# What this task involves:
Send back the records exactly as written, with no images.

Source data
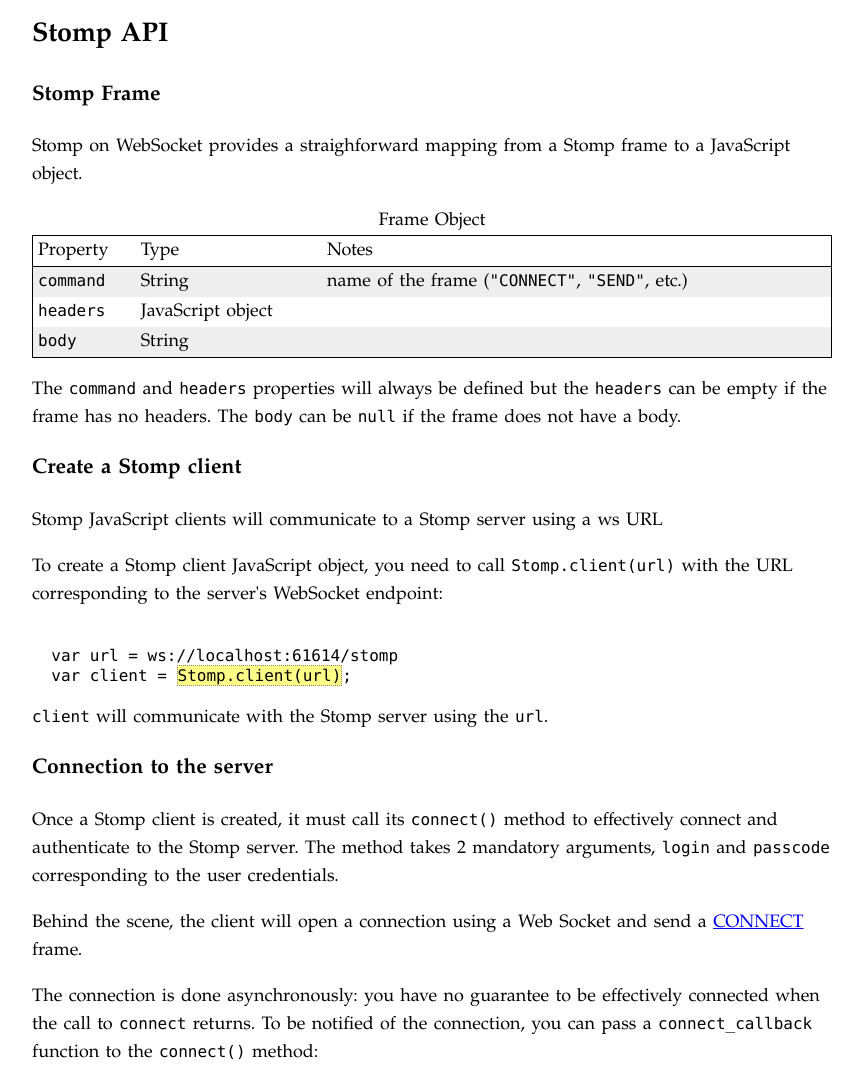
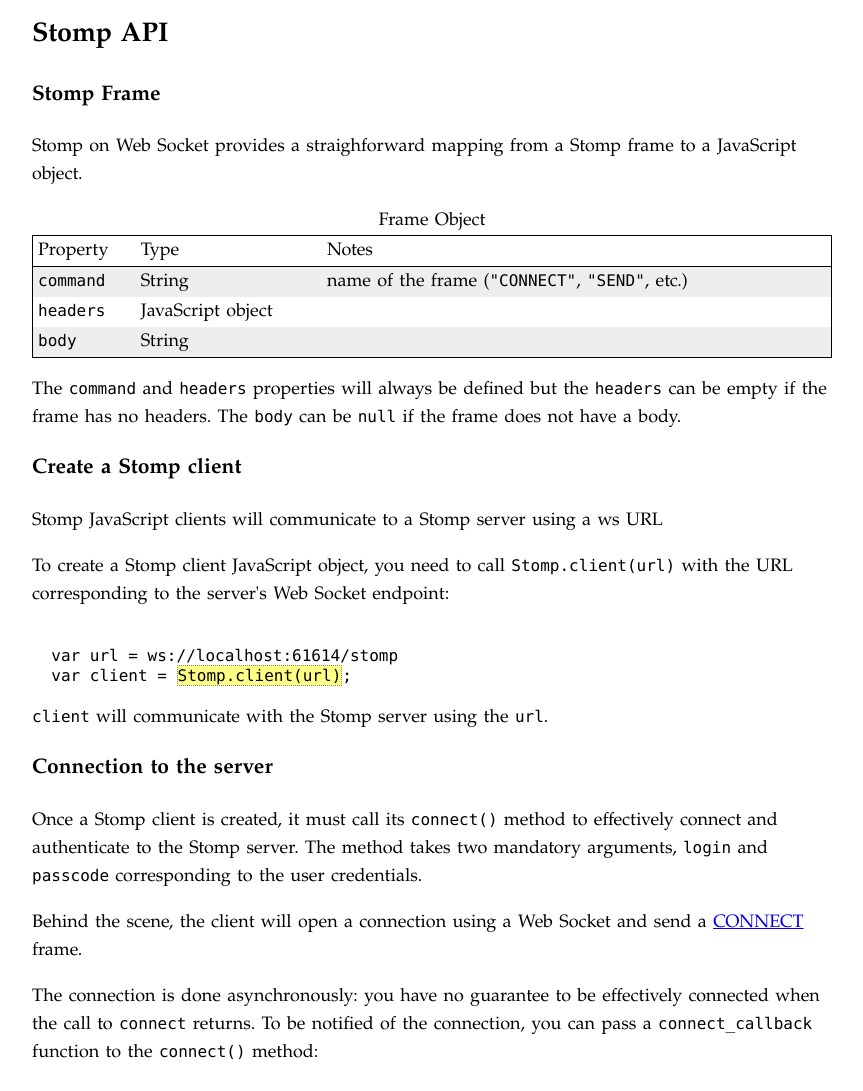
Before and after one commit to jmesnil/stomp-websocket, a plain HTML site: page doc/index.html in a window 1280 px wide. Shown: the part 1760-2851 px from the top of the page, without its empty margins (208-1071 px from the left). Drawn offline with nearby package versions, Linux system fonts and the light colour scheme.

Commit message:
doc: fix typo

```diff
--- a/doc/index.html
+++ b/doc/index.html
@@ -93,7 +93,7 @@ It also accepts <em>Stomp on Web Sockets</em> from the URL <code>ws://localhost:
 
 <h3 id=frame>Stomp Frame</h3>
 
-<p>Stomp on WebSocket provides a straighforward mapping from a Stomp frame to a JavaScript
+<p>Stomp on Web Socket provides a straighforward mapping from a Stomp frame to a JavaScript
   object.</p>
 
 <table class=st>
@@ -112,7 +112,7 @@ It also accepts <em>Stomp on Web Sockets</em> from the URL <code>ws://localhost:
 
 <p>Stomp JavaScript clients will communicate to a Stomp server using a ws URL</p>
 <p>To create a Stomp client JavaScript object, you need to call <code>Stomp.client(url)</code>
-  with the URL corresponding to the server's WebSocket endpoint:
+  with the URL corresponding to the server's Web Socket endpoint:
 
 <pre><code>
   var url = ws://localhost:61614/stomp
@@ -124,7 +124,7 @@ It also accepts <em>Stomp on Web Sockets</em> from the URL <code>ws://localhost:
 <h3 id=connection>Connection to the server</h3>
 
 <p>Once a Stomp client is created, it must call its <code>connect()</code> method to effectively
-  connect and authenticate to the Stomp server. The method takes 2 mandatory arguments,
+  connect and authenticate to the Stomp server. The method takes two mandatory arguments,
   <code>login</code> and <code>passcode</code> corresponding to the user credentials.</p>
 <p>Behind the scene, the client will open a connection using a Web Socket and send
   a <a href=http://activemq.apache.org/stomp/stomp10/specification.html#connect>CONNECT</a> frame.</p>
```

# Task result:
Before and after one commit to jmesnil/stomp-websocket, a plain HTML site: page doc/index.html in a window 1280 px wide. Shown: the part 1760-2851 px from the top of the page, without its empty margins (208-1071 px from the left). Drawn offline with nearby package versions, Linux system fonts and the light colour scheme.

Commit message:
doc: fix typo

```diff
--- a/doc/index.html
+++ b/doc/index.html
@@ -93,7 +93,7 @@ It also accepts <em>Stomp on Web Sockets</em> from the URL <code>ws://localhost:
 
 <h3 id=frame>Stomp Frame</h3>
 
-<p>Stomp on WebSocket provides a straighforward mapping from a Stomp frame to a JavaScript
+<p>Stomp on Web Socket provides a straighforward mapping from a Stomp frame to a JavaScript
   object.</p>
 
 <table class=st>
@@ -112,7 +112,7 @@ It also accepts <em>Stomp on Web Sockets</em> from the URL <code>ws://localhost:
 
 <p>Stomp JavaScript clients will communicate to a Stomp server using a ws URL</p>
 <p>To create a Stomp client JavaScript object, you need to call <code>Stomp.client(url)</code>
-  with the URL corresponding to the server's WebSocket endpoint:
+  with the URL corresponding to the server's Web Socket endpoint:
 
 <pre><code>
   var url = ws://localhost:61614/stomp
@@ -124,7 +124,7 @@ It also accepts <em>Stomp on Web Sockets</em> from the URL <code>ws://localhost:
 <h3 id=connection>Connection to the server</h3>
 
 <p>Once a Stomp client is created, it must call its <code>connect()</code> method to effectively
-  connect and authenticate to the Stomp server. The method takes 2 mandatory arguments,
+  connect and authenticate to the Stomp server. The method takes two mandatory arguments,
   <code>login</code> and <code>passcode</code> corresponding to the user credentials.</p>
 <p>Behind the scene, the client will open a connection using a Web Socket and send
   a <a href=http://activemq.apache.org/stomp/stomp10/specification.html#connect>CONNECT</a> frame.</p>
```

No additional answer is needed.